Earth will pass through a stream of debris from Halley's Comet beginning Monday, which will give us the benefit of the annual Orionids meteor shower—though you probably won't see much until a few days later.
If you live in an area that's relatively dark, you shouldn't have too much trouble seeing the meteor shower. If you live in a more densely populated area where they may be some light pollution, try moving to a darker area.
Get as far away from city and other artificial lights as possible. Meteor showers are best viewed in really dark skies. Try to keep the moon out of your field of vision, too.
The shower should be at its peak the night of Saturday, Oct. 20, until just before dawn on Oct. 21. This year, the moon will be setting at approximately midnight, which will keep the sky darkened enough that—barring cloud cover—you should be able to see up to 15 meteors per hour.
There's also something else that's special about this show: With the second-fastest entry velocity of all the annual meteor showers, meteors from the Orionids produce yellow and green colors and occasionally produce an odd fireball.
To make sure you get the best view possible, remember to check the weather forecast and conditions before you head outside to watch.
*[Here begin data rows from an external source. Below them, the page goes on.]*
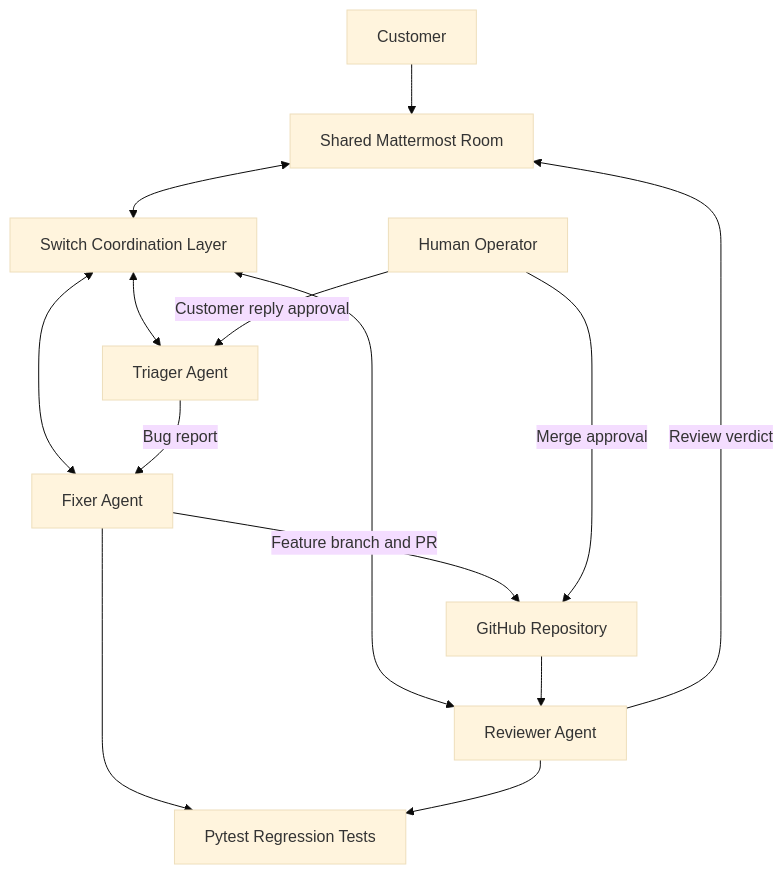
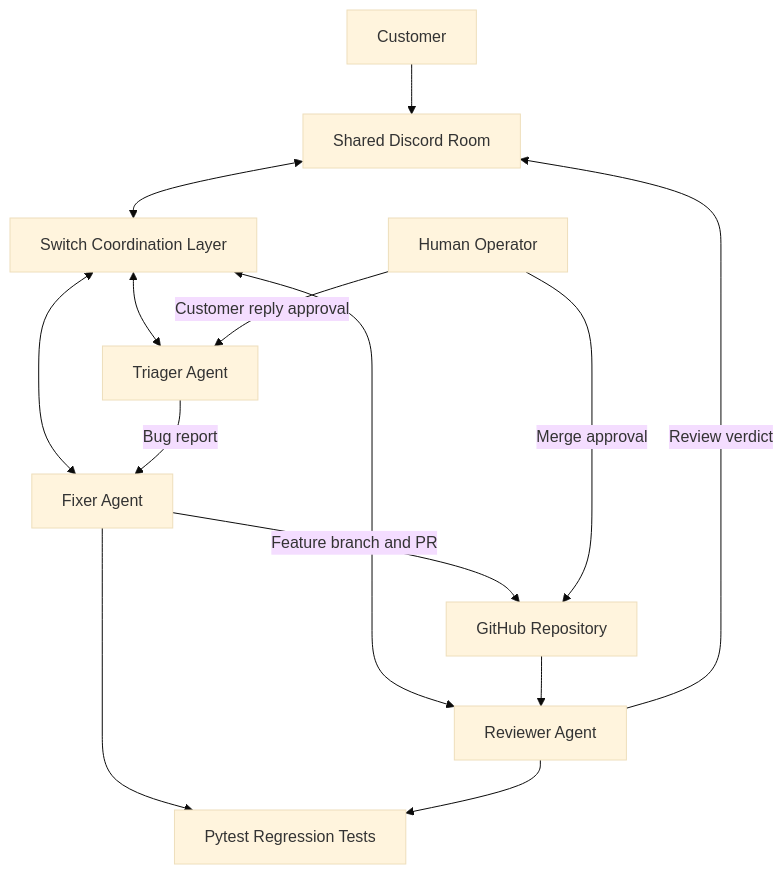
Before and after one commit to Jatin083/shiploop: the diagram in docs/architecture.md, drawn with Mermaid (base theme). The commit also changed other lines of this file and 3 other files, not shown here.

````diff
--- a/docs/architecture.md
+++ b/docs/architecture.md
@@ -18,32 +18,32 @@
 ```mermaid
 flowchart TB
     Customer[Customer]
-    Chat[Shared Mattermost Room]
+    Chat[Shared Discord Room]
     Switch[Switch Coordination Layer]
 
     Triager[Triager Agent]
     Fixer[Fixer Agent]
     Reviewer[Reviewer Agent]
 
     GitHub[GitHub Repository]
     Tests[Pytest Regression Tests]
     Human[Human Operator]
 
     Customer --> Chat
     Chat <--> Switch
 
     Switch <--> Triager
     Switch <--> Fixer
     Switch <--> Reviewer
 
     Triager -->|Bug report| Fixer
     Fixer -->|Feature branch and PR| GitHub
     GitHub --> Reviewer
     Reviewer -->|Review verdict| Chat
 
     Fixer --> Tests
     Reviewer --> Tests
 
     Human -->|Merge approval| GitHub
     Human -->|Customer reply approval| Triager
 ```
````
Do you know of a great place to view the meteor shower? Tell us in the comments section!